Copy each line below holding "size".

++++ Information provided

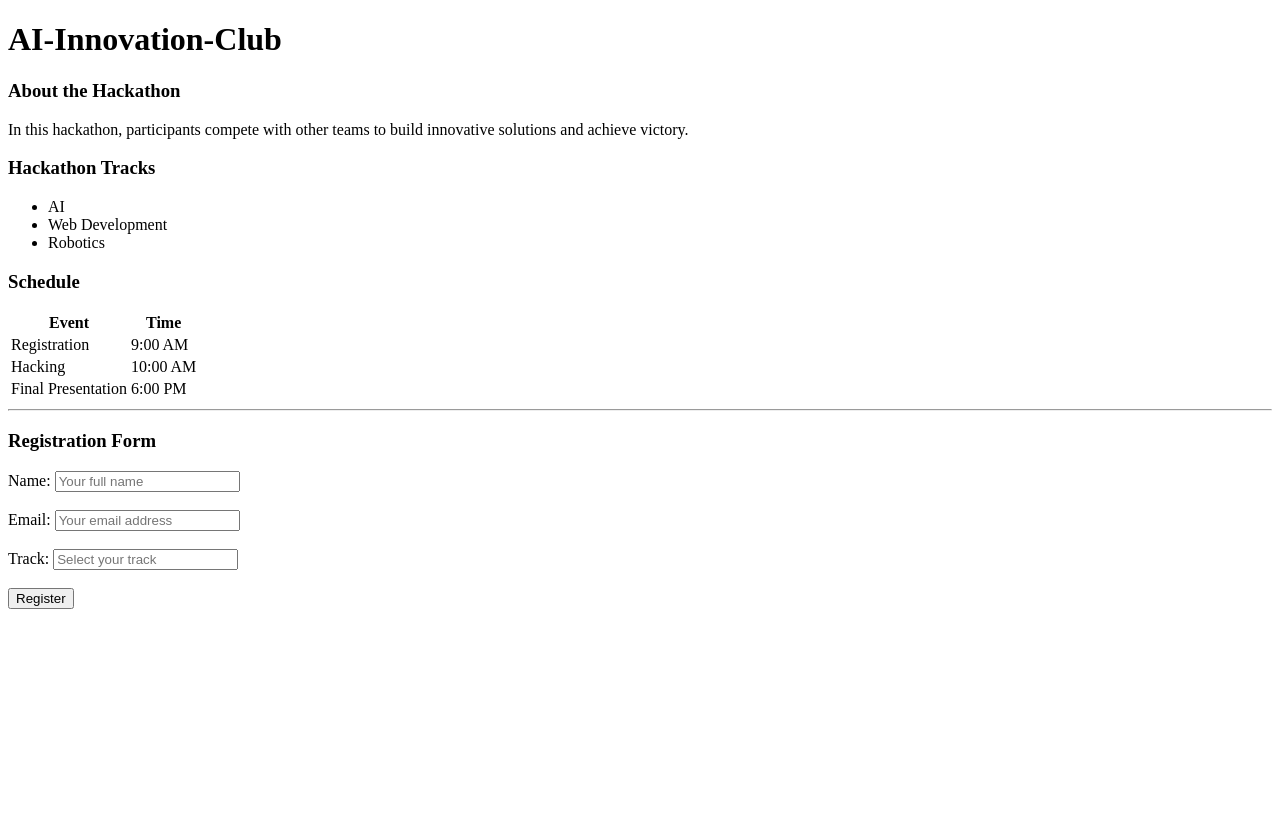
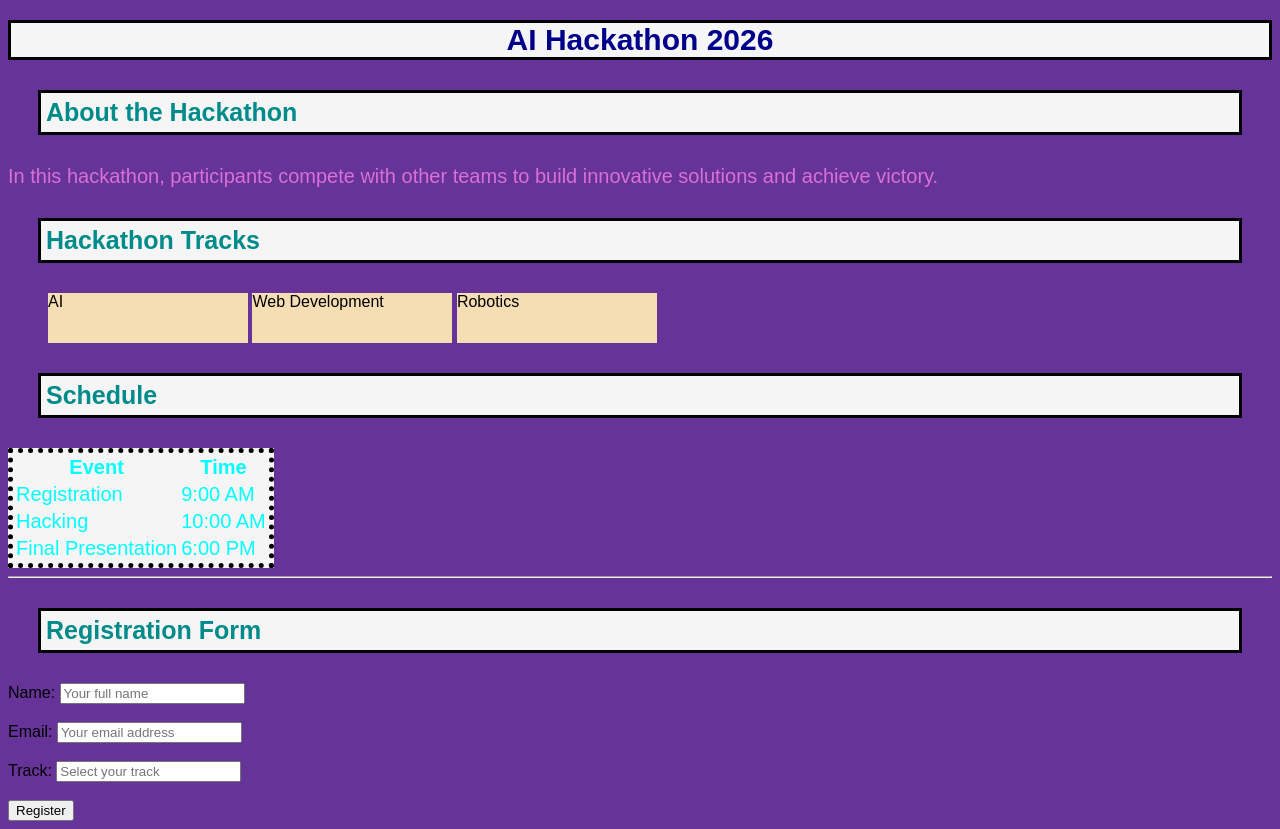
Before and after one commit to Gur-2006/AI-Innovation-Club, a plain HTML site: page index.html in a window 1280 px wide. Before the commit the page ends 800 px from the top, so only its background shows below. Drawn offline with Linux system fonts and the light colour scheme.

Commit message:
Changed html added css to it

```diff
--- a/index.html
+++ b/index.html
@@ -14,30 +14,32 @@
 
     <link rel="icon" href="hackathon-icon.png" type="image/x-icon">
 
+    <link rel="stylesheet" href="styleindex.css">
+
 </head>
 
 <body>
 
-    <h1>AI-Innovation-Club</h1>
+    <h1>AI Hackathon 2026</h1>
 
-    <h3>About the Hackathon</h3>
+    <h3 id="title">About the Hackathon</h3>
 
-    <p>
+    <p class="description">
         In this hackathon, participants compete with other teams
         to build innovative solutions and achieve victory.
     </p>
 
 
-    <h3>Hackathon Tracks</h3>
+    <h3 id="title">Hackathon Tracks</h3>
 
     <ul>
-        <li>AI</li>
-        <li>Web Development</li>
-        <li>Robotics</li>
+        <li class="tracks">AI</li>
+        <li class="tracks">Web Development</li>
+        <li class="tracks">Robotics</li>
     </ul>
 
 
-    <h3>Schedule</h3>
+    <h3 id="title">Schedule</h3>
 
     <table>
 
@@ -73,7 +75,7 @@
     <hr>
 
 
-    <h3>Registration Form</h3>
+    <h3 id="title">Registration Form</h3>
 
     <form
         action="https://www.myhackothan.com/register"
--- /dev/null
+++ b/styleindex.css
@@ -0,0 +1,48 @@
+body {
+    background-color: #663399;
+    font-family: Arial, sans-serif;
+}
+
+h1 {
+    font-weight: bold;
+    text-align: center;
+    background-color: whitesmoke;
+    color: darkblue;
+    font-size: 30px;
+    border: 3px solid black;
+
+}
+
+.description {
+    color: orchid;
+    font-size: 20px;
+}
+#title {
+    padding:5px;
+    border: 3px solid black;
+    margin: 30px;
+    background-color: whitesmoke;
+    color: darkcyan;
+    font-size: 25px;
+    box-sizing: border-box;
+
+}
+.tracks{
+    display:inline-block;
+    background-color: wheat;
+    width:200px;
+    height:50px;
+}
+
+table{
+    border:5px dotted black;
+    background-color: whitesmoke;
+}
+
+th,
+td{
+    font-size: 20px;
+    color:aqua;
+
+
+}
```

++++++++

Result of the exercise:
+    font-size: 30px;
+    font-size: 20px;
+    font-size: 25px;
+    font-size: 20px;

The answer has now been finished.